Another option is to pierce your meat all over with a fork and then soak it in vinegar for an hour or two before you cook it. Whichever method you choose, be sure to cook your meat in a non-reactive pan or dish. Cast iron and some other metals can react unfavorably with the acid in tenderizer. Coated non-stick pans or glass baking dishes are ideal.

Why This Works

The acetic acid in the vinegar breaks down meat fibers, making them more tender and flavorful.

Other Things You Can Use to Tenderize Meat

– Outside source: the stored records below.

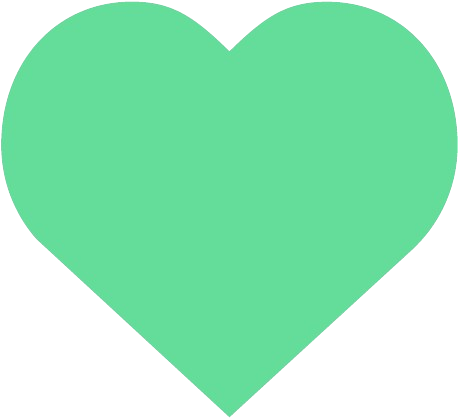
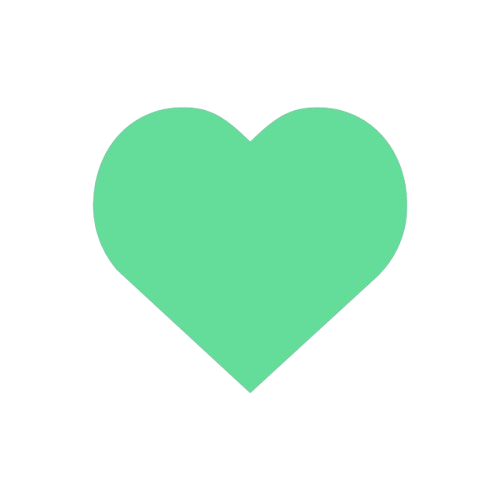
Ajout des icones fonctionnels pour le swipe

diff --git a/src/app/pages/swipe/swipe.component.ts b/src/app/pages/swipe/swipe.component.ts
@@ -31,6 +31,7 @@ interface Card {
 })
 export class SwipeComponent {
 
+
   parsingCards(results: any[]): Card[] {
     return results.map(item => ({
       title: item.node.title,
@@ -118,6 +119,21 @@ export class SwipeComponent {
     this.x = 0;
     this.y = 0;
     this.rotation = 0;
+  }
+
+
+  cross() {
+      this.currentIndex++;
+      if (this.currentIndex >= this.cards.length) {
+        this.currentIndex = 0;
+      }
+  }
+
+  heart() {
+      this.currentIndex++;
+      if (this.currentIndex >= this.cards.length) {
+        this.currentIndex = 0;
+      }
   }
 
   onClick() {

diff --git a/src/app/pages/swipe/swipe.component.scss b/src/app/pages/swipe/swipe.component.scss
@@ -119,3 +119,41 @@
 .nav span.active {
   color: white;
 }
+
+
+
+
+.cross {
+  height: 100%;
+  width: fit-content;
+  border-radius: 50%;
+  border: 2px solid #ff6f56;
+  position: relative;
+  
+}
+
+.heart {
+  height: 100%;
+  width: fit-content;
+  border-radius: 50%;
+  border: 2px solid rgb(116, 255, 157);
+  position: relative;
+  
+}
+
+.icon_container{
+  position: absolute;
+  display: flex;
+  bottom: 0;
+  left: 0;
+  right: 0;
+  justify-content: center;
+  align-items: center;
+  padding: 20px;
+  gap: 20%;
+
+  height: 10%;
+}
+
+
+

diff --git a/src/app/pages/swipe/swipe.component.html b/src/app/pages/swipe/swipe.component.html
@@ -23,8 +23,14 @@
       </div>
 
       <div class="desc">{{ cards[currentIndex].desc }}</div>
-      
+
     </div>
   </div>
-
+  <div class="icon_container">
+    <img src='assets/img/cross.png' class="cross" (click)="cross()"/> 
+    <img src='assets/img/heart.png' class="heart" (click)="heart()"/> 
+  </div>
 </div>
+
+
+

If you don't have any white vinegar on hand or would prefer to use something else, you can also use wine, citrus juice (lemon, lime, orange), tomato sauce, beer, pineapple juice, soda, coffee, tea, buttermilk, yogurt, or any other type of vinegar (apple, balsamic, red wine, white wine). The acid in these foods will tenderize the meat just like the white vinegar. So choose a tenderizer with a flavor that appeals to you and complements the dish that you're making.

Other Ways to Tenderize Meat

If you want to tenderize meat without adding any sort of flavor to it, here are several other options that you can employ:

  • Use a meat mallet: You can pound the meat with a mallet to tenderize it before cooking. This has the added benefit of flattening the meat out so that it cooks faster. If you don't have an actual meat mallet among your kitchen equipment, you can use something heavy like a cast iron pan or a rolling pin instead. Just be sure to sanitize whatever you use afterward.
  • Cook the meat in a crockpot, pressure cooker or roasting pan: Cooking meat for a long time is a great way to make it fall-apart tender, but you have to use a cooking method that locks in moisture or your meat will come out dry. That makes crockpots, pressure cookers, and lidded roasting pans ideal for cooking tough cuts to perfection. And since they're all relatively hands-off cooking methods, they're perfect for busy days.
  • Marinade: If you're trying to avoid using a flavored meat tenderizer because you plan to flavor the meat later, using a marinade offers the best of both worlds. Marinades typically contain an acid to tenderize the meat (likely one of the tenderizers covered above), along with other ingredients to enhance flavor. You can buy ready-made marinades, but they're actually really easy to make yourself.